> Work instruction
Return each entry word for word and skip its pictures.

Version difference data:
◆ ◆ ◆

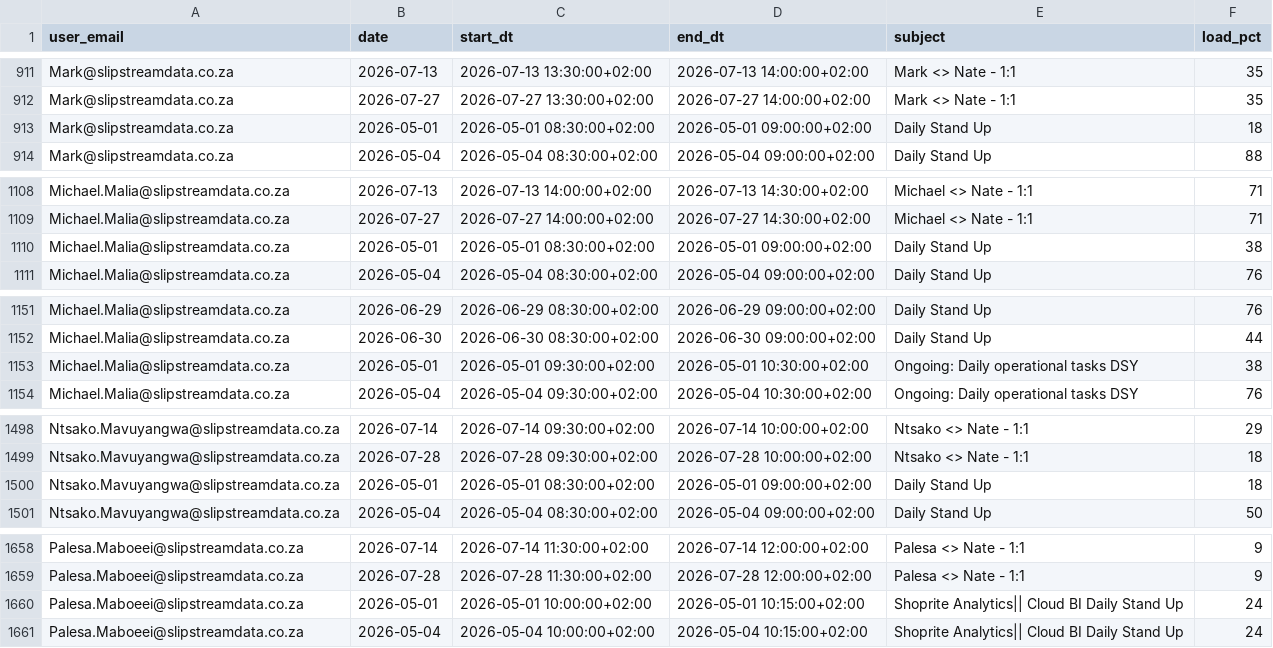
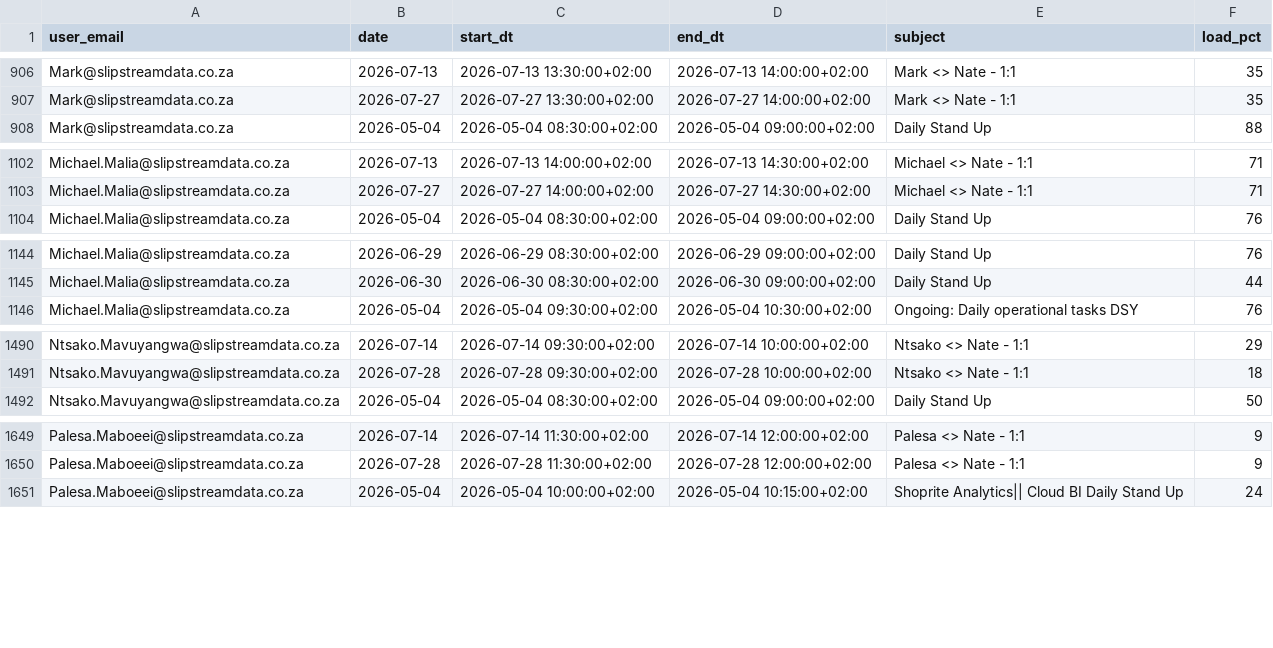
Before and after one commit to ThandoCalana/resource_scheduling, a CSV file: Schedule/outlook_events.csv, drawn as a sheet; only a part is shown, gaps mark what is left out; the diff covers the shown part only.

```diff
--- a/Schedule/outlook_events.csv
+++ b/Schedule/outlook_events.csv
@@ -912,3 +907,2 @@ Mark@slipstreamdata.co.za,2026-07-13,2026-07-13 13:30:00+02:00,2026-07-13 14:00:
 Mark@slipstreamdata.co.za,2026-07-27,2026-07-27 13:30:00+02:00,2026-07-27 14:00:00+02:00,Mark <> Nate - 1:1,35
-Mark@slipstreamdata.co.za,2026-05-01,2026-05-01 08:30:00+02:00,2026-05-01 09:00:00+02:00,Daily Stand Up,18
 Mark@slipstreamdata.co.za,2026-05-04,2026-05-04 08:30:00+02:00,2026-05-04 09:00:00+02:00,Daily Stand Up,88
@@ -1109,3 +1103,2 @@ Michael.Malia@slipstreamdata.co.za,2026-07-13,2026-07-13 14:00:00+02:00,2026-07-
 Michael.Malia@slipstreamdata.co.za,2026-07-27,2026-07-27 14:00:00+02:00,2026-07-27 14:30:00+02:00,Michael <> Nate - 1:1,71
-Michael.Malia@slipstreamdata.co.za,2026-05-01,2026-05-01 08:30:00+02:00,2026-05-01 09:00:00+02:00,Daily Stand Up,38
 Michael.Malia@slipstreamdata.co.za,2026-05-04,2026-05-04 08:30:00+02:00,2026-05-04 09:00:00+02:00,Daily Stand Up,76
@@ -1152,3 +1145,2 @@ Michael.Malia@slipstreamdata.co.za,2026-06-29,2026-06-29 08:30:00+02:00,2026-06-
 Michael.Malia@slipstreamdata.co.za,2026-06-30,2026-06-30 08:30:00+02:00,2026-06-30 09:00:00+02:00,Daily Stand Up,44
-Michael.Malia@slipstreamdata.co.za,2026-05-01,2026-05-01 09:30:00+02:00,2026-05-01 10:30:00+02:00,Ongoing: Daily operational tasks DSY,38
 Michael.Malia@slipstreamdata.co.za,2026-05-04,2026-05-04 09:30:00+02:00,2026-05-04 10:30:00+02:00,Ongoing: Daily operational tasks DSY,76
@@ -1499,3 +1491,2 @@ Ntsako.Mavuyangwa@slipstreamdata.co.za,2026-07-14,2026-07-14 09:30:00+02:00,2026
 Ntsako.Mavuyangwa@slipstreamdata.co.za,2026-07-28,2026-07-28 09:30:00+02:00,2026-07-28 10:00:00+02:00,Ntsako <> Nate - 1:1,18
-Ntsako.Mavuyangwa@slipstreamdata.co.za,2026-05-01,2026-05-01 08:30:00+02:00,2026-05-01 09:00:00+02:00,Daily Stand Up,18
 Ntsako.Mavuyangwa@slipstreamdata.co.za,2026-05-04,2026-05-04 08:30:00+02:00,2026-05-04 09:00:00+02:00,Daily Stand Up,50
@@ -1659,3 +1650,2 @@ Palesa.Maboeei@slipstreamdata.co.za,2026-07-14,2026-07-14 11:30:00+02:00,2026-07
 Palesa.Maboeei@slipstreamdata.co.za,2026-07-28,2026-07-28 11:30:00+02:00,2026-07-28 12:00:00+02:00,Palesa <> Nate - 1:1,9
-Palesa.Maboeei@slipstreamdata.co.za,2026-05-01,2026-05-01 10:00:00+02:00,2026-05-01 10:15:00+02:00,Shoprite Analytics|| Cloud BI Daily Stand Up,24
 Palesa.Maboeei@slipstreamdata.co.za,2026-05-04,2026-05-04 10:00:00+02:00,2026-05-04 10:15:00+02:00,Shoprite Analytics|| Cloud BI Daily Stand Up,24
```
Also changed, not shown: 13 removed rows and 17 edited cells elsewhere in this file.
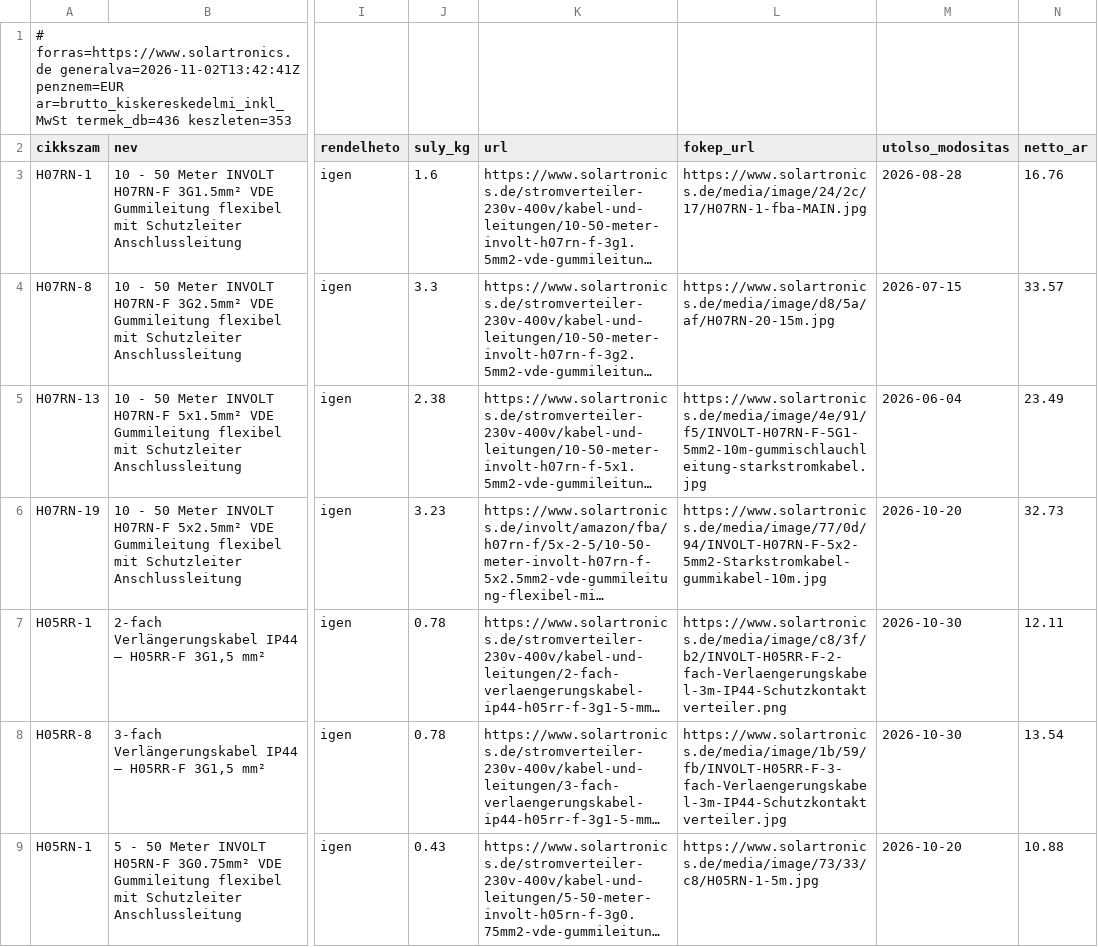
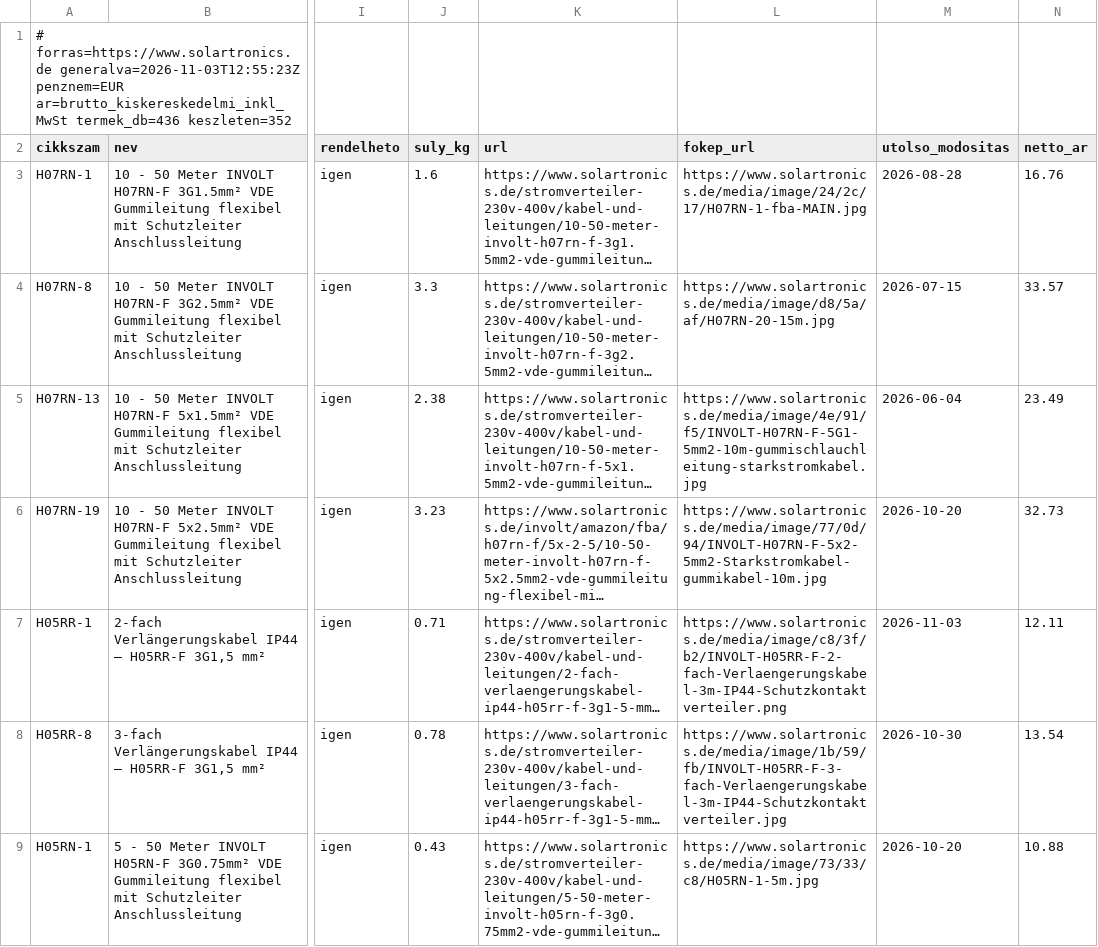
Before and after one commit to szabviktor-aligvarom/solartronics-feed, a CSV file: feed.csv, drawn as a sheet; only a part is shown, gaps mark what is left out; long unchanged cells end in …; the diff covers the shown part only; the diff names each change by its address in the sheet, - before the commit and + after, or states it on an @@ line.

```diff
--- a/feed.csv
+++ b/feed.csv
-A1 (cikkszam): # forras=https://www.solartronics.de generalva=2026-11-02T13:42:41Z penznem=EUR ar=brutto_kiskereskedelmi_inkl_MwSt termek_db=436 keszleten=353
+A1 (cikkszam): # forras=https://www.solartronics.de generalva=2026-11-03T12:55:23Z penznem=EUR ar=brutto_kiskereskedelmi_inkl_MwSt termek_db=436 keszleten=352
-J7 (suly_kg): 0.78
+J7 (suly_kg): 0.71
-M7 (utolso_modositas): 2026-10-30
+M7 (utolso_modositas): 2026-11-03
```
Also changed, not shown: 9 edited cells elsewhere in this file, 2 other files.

◆ ◆ ◆

> Answer for this exercise
Before and after one commit to ThandoCalana/resource_scheduling, a CSV file: Schedule/outlook_events.csv, drawn as a sheet; only a part is shown, gaps mark what is left out; the diff covers the shown part only.

```diff
--- a/Schedule/outlook_events.csv
+++ b/Schedule/outlook_events.csv
@@ -912,3 +907,2 @@ Mark@slipstreamdata.co.za,2026-07-13,2026-07-13 13:30:00+02:00,2026-07-13 14:00:
 Mark@slipstreamdata.co.za,2026-07-27,2026-07-27 13:30:00+02:00,2026-07-27 14:00:00+02:00,Mark <> Nate - 1:1,35
-Mark@slipstreamdata.co.za,2026-05-01,2026-05-01 08:30:00+02:00,2026-05-01 09:00:00+02:00,Daily Stand Up,18
 Mark@slipstreamdata.co.za,2026-05-04,2026-05-04 08:30:00+02:00,2026-05-04 09:00:00+02:00,Daily Stand Up,88
@@ -1109,3 +1103,2 @@ Michael.Malia@slipstreamdata.co.za,2026-07-13,2026-07-13 14:00:00+02:00,2026-07-
 Michael.Malia@slipstreamdata.co.za,2026-07-27,2026-07-27 14:00:00+02:00,2026-07-27 14:30:00+02:00,Michael <> Nate - 1:1,71
-Michael.Malia@slipstreamdata.co.za,2026-05-01,2026-05-01 08:30:00+02:00,2026-05-01 09:00:00+02:00,Daily Stand Up,38
 Michael.Malia@slipstreamdata.co.za,2026-05-04,2026-05-04 08:30:00+02:00,2026-05-04 09:00:00+02:00,Daily Stand Up,76
@@ -1152,3 +1145,2 @@ Michael.Malia@slipstreamdata.co.za,2026-06-29,2026-06-29 08:30:00+02:00,2026-06-
 Michael.Malia@slipstreamdata.co.za,2026-06-30,2026-06-30 08:30:00+02:00,2026-06-30 09:00:00+02:00,Daily Stand Up,44
-Michael.Malia@slipstreamdata.co.za,2026-05-01,2026-05-01 09:30:00+02:00,2026-05-01 10:30:00+02:00,Ongoing: Daily operational tasks DSY,38
 Michael.Malia@slipstreamdata.co.za,2026-05-04,2026-05-04 09:30:00+02:00,2026-05-04 10:30:00+02:00,Ongoing: Daily operational tasks DSY,76
@@ -1499,3 +1491,2 @@ Ntsako.Mavuyangwa@slipstreamdata.co.za,2026-07-14,2026-07-14 09:30:00+02:00,2026
 Ntsako.Mavuyangwa@slipstreamdata.co.za,2026-07-28,2026-07-28 09:30:00+02:00,2026-07-28 10:00:00+02:00,Ntsako <> Nate - 1:1,18
-Ntsako.Mavuyangwa@slipstreamdata.co.za,2026-05-01,2026-05-01 08:30:00+02:00,2026-05-01 09:00:00+02:00,Daily Stand Up,18
 Ntsako.Mavuyangwa@slipstreamdata.co.za,2026-05-04,2026-05-04 08:30:00+02:00,2026-05-04 09:00:00+02:00,Daily Stand Up,50
@@ -1659,3 +1650,2 @@ Palesa.Maboeei@slipstreamdata.co.za,2026-07-14,2026-07-14 11:30:00+02:00,2026-07
 Palesa.Maboeei@slipstreamdata.co.za,2026-07-28,2026-07-28 11:30:00+02:00,2026-07-28 12:00:00+02:00,Palesa <> Nate - 1:1,9
-Palesa.Maboeei@slipstreamdata.co.za,2026-05-01,2026-05-01 10:00:00+02:00,2026-05-01 10:15:00+02:00,Shoprite Analytics|| Cloud BI Daily Stand Up,24
 Palesa.Maboeei@slipstreamdata.co.za,2026-05-04,2026-05-04 10:00:00+02:00,2026-05-04 10:15:00+02:00,Shoprite Analytics|| Cloud BI Daily Stand Up,24
```
Also changed, not shown: 13 removed rows and 17 edited cells elsewhere in this file.
Before and after one commit to szabviktor-aligvarom/solartronics-feed, a CSV file: feed.csv, drawn as a sheet; only a part is shown, gaps mark what is left out; long unchanged cells end in …; the diff covers the shown part only; the diff names each change by its address in the sheet, - before the commit and + after, or states it on an @@ line.

```diff
--- a/feed.csv
+++ b/feed.csv
-A1 (cikkszam): # forras=https://www.solartronics.de generalva=2026-11-02T13:42:41Z penznem=EUR ar=brutto_kiskereskedelmi_inkl_MwSt termek_db=436 keszleten=353
+A1 (cikkszam): # forras=https://www.solartronics.de generalva=2026-11-03T12:55:23Z penznem=EUR ar=brutto_kiskereskedelmi_inkl_MwSt termek_db=436 keszleten=352
-J7 (suly_kg): 0.78
+J7 (suly_kg): 0.71
-M7 (utolso_modositas): 2026-10-30
+M7 (utolso_modositas): 2026-11-03
```
Also changed, not shown: 9 edited cells elsewhere in this file, 2 other files.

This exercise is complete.